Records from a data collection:
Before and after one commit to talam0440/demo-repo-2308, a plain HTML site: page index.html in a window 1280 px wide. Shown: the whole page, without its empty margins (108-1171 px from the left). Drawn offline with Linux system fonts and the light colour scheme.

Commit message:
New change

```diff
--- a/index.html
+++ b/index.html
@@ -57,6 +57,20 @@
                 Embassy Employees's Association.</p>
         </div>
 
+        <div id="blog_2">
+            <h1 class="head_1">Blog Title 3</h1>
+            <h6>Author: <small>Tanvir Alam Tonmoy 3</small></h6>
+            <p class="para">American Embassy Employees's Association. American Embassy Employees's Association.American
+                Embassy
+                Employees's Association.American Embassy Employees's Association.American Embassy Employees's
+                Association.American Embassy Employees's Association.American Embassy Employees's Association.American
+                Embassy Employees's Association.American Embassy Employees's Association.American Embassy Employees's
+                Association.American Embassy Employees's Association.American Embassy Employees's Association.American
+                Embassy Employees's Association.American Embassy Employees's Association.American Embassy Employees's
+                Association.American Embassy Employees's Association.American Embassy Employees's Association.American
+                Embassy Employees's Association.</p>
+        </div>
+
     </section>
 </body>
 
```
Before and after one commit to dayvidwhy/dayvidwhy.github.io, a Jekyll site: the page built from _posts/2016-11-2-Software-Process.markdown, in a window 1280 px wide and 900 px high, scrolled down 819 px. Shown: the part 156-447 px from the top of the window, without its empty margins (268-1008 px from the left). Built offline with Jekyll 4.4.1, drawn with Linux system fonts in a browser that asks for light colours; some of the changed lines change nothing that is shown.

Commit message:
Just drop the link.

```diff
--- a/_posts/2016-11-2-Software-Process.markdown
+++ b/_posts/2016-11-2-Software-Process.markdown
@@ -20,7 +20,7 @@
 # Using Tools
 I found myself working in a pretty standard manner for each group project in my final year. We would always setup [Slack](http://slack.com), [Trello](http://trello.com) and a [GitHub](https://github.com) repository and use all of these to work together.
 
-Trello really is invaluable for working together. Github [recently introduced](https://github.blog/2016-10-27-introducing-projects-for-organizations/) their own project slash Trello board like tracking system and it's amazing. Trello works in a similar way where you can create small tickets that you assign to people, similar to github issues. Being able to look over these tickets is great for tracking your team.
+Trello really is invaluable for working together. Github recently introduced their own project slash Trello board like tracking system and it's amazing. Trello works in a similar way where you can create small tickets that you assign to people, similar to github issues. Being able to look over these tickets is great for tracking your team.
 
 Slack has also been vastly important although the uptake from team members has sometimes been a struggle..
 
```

Exercise objective:
Repeat the data in full, exactly as supplied.

Solution for this problem:
Before and after one commit to talam0440/demo-repo-2308, a plain HTML site: page index.html in a window 1280 px wide. Shown: the whole page, without its empty margins (108-1171 px from the left). Drawn offline with Linux system fonts and the light colour scheme.

Commit message:
New change

```diff
--- a/index.html
+++ b/index.html
@@ -57,6 +57,20 @@
                 Embassy Employees's Association.</p>
         </div>
 
+        <div id="blog_2">
+            <h1 class="head_1">Blog Title 3</h1>
+            <h6>Author: <small>Tanvir Alam Tonmoy 3</small></h6>
+            <p class="para">American Embassy Employees's Association. American Embassy Employees's Association.American
+                Embassy
+                Employees's Association.American Embassy Employees's Association.American Embassy Employees's
+                Association.American Embassy Employees's Association.American Embassy Employees's Association.American
+                Embassy Employees's Association.American Embassy Employees's Association.American Embassy Employees's
+                Association.American Embassy Employees's Association.American Embassy Employees's Association.American
+                Embassy Employees's Association.American Embassy Employees's Association.American Embassy Employees's
+                Association.American Embassy Employees's Association.American Embassy Employees's Association.American
+                Embassy Employees's Association.</p>
+        </div>
+
     </section>
 </body>
 
```
Before and after one commit to dayvidwhy/dayvidwhy.github.io, a Jekyll site: the page built from _posts/2016-11-2-Software-Process.markdown, in a window 1280 px wide and 900 px high, scrolled down 819 px. Shown: the part 156-447 px from the top of the window, without its empty margins (268-1008 px from the left). Built offline with Jekyll 4.4.1, drawn with Linux system fonts in a browser that asks for light colours; some of the changed lines change nothing that is shown.

Commit message:
Just drop the link.

```diff
--- a/_posts/2016-11-2-Software-Process.markdown
+++ b/_posts/2016-11-2-Software-Process.markdown
@@ -20,7 +20,7 @@
 # Using Tools
 I found myself working in a pretty standard manner for each group project in my final year. We would always setup [Slack](http://slack.com), [Trello](http://trello.com) and a [GitHub](https://github.com) repository and use all of these to work together.
 
-Trello really is invaluable for working together. Github [recently introduced](https://github.blog/2016-10-27-introducing-projects-for-organizations/) their own project slash Trello board like tracking system and it's amazing. Trello works in a similar way where you can create small tickets that you assign to people, similar to github issues. Being able to look over these tickets is great for tracking your team.
+Trello really is invaluable for working together. Github recently introduced their own project slash Trello board like tracking system and it's amazing. Trello works in a similar way where you can create small tickets that you assign to people, similar to github issues. Being able to look over these tickets is great for tracking your team.
 
 Slack has also been vastly important although the uptake from team members has sometimes been a struggle..
 
```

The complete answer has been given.